-- SOURCE DATA follows --
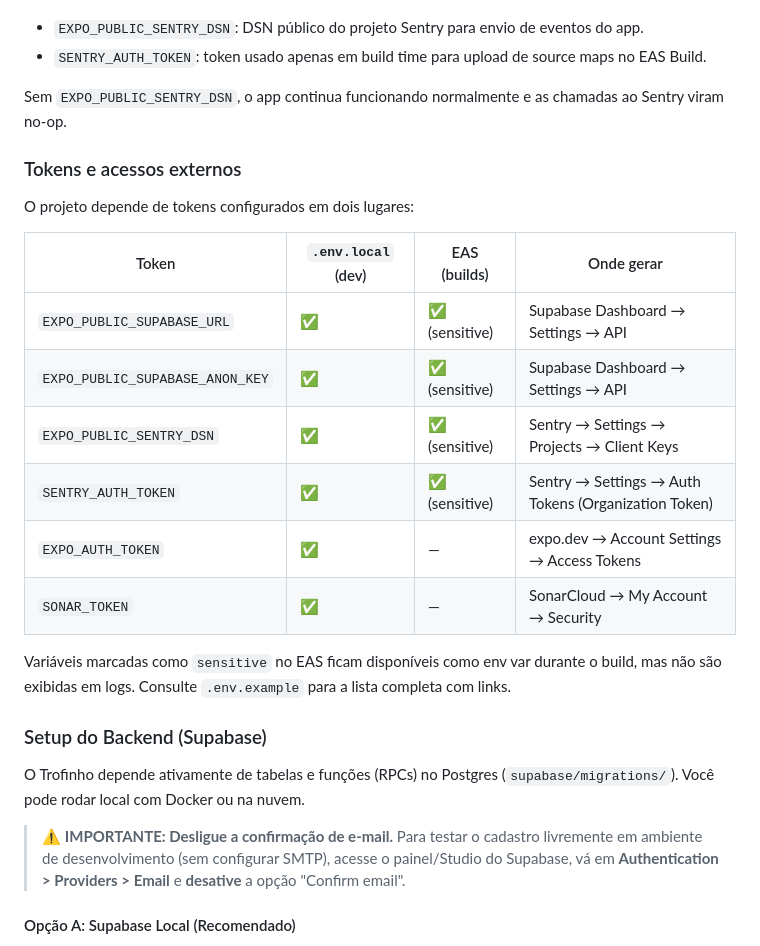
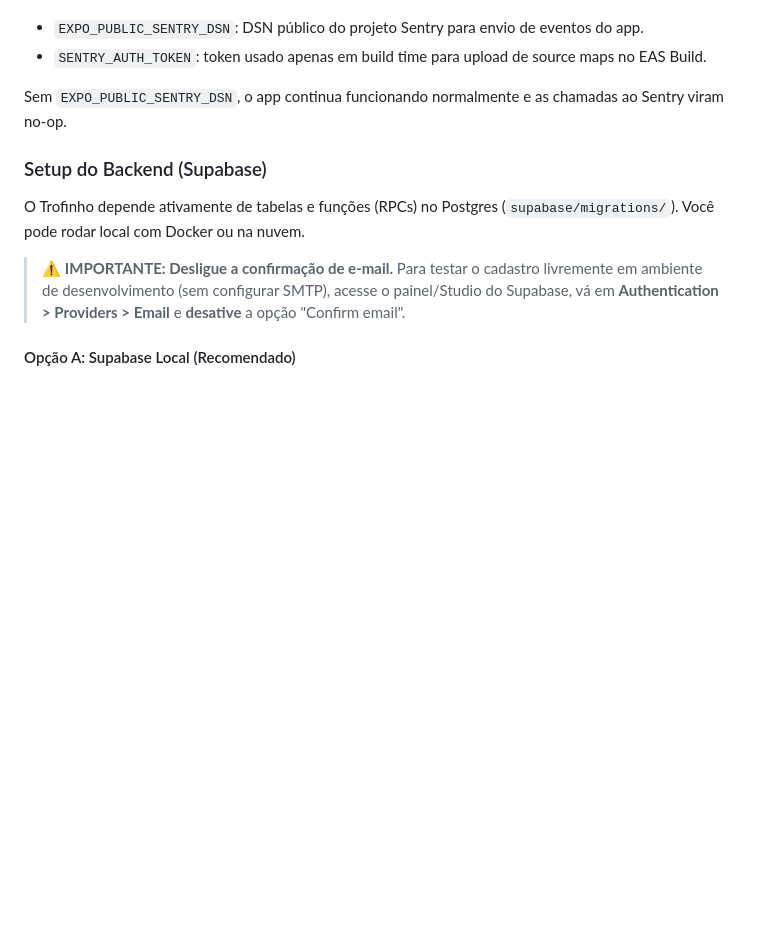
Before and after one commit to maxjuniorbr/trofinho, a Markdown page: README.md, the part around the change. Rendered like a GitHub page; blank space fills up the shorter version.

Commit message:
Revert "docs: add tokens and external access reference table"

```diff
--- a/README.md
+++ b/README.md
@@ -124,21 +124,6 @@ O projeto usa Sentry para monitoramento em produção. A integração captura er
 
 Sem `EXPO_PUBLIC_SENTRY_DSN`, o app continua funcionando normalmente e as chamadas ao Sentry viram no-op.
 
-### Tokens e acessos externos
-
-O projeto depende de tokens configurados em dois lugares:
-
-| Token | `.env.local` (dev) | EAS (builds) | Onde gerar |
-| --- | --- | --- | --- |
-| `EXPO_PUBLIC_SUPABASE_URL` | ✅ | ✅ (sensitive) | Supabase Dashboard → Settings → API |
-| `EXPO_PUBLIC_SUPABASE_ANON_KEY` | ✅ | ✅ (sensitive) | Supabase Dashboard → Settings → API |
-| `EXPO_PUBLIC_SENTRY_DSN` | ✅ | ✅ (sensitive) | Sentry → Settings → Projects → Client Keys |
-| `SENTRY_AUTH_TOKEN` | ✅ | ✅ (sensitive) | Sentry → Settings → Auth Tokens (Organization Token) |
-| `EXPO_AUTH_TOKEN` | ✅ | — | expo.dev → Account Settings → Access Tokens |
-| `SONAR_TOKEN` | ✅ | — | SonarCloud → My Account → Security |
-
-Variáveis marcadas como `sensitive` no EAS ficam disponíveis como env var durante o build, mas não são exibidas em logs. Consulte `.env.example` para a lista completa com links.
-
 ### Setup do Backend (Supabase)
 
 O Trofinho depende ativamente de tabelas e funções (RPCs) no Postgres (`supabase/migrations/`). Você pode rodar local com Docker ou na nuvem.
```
-- SOURCE DATA concluded --
## TASK BRIEF
Pull every line containing the word "Account" out of the entries above.

## YOUR RESPONSE
-| `EXPO_AUTH_TOKEN` | ✅ | — | expo.dev → Account Settings → Access Tokens |
-| `SONAR_TOKEN` | ✅ | — | SonarCloud → My Account → Security |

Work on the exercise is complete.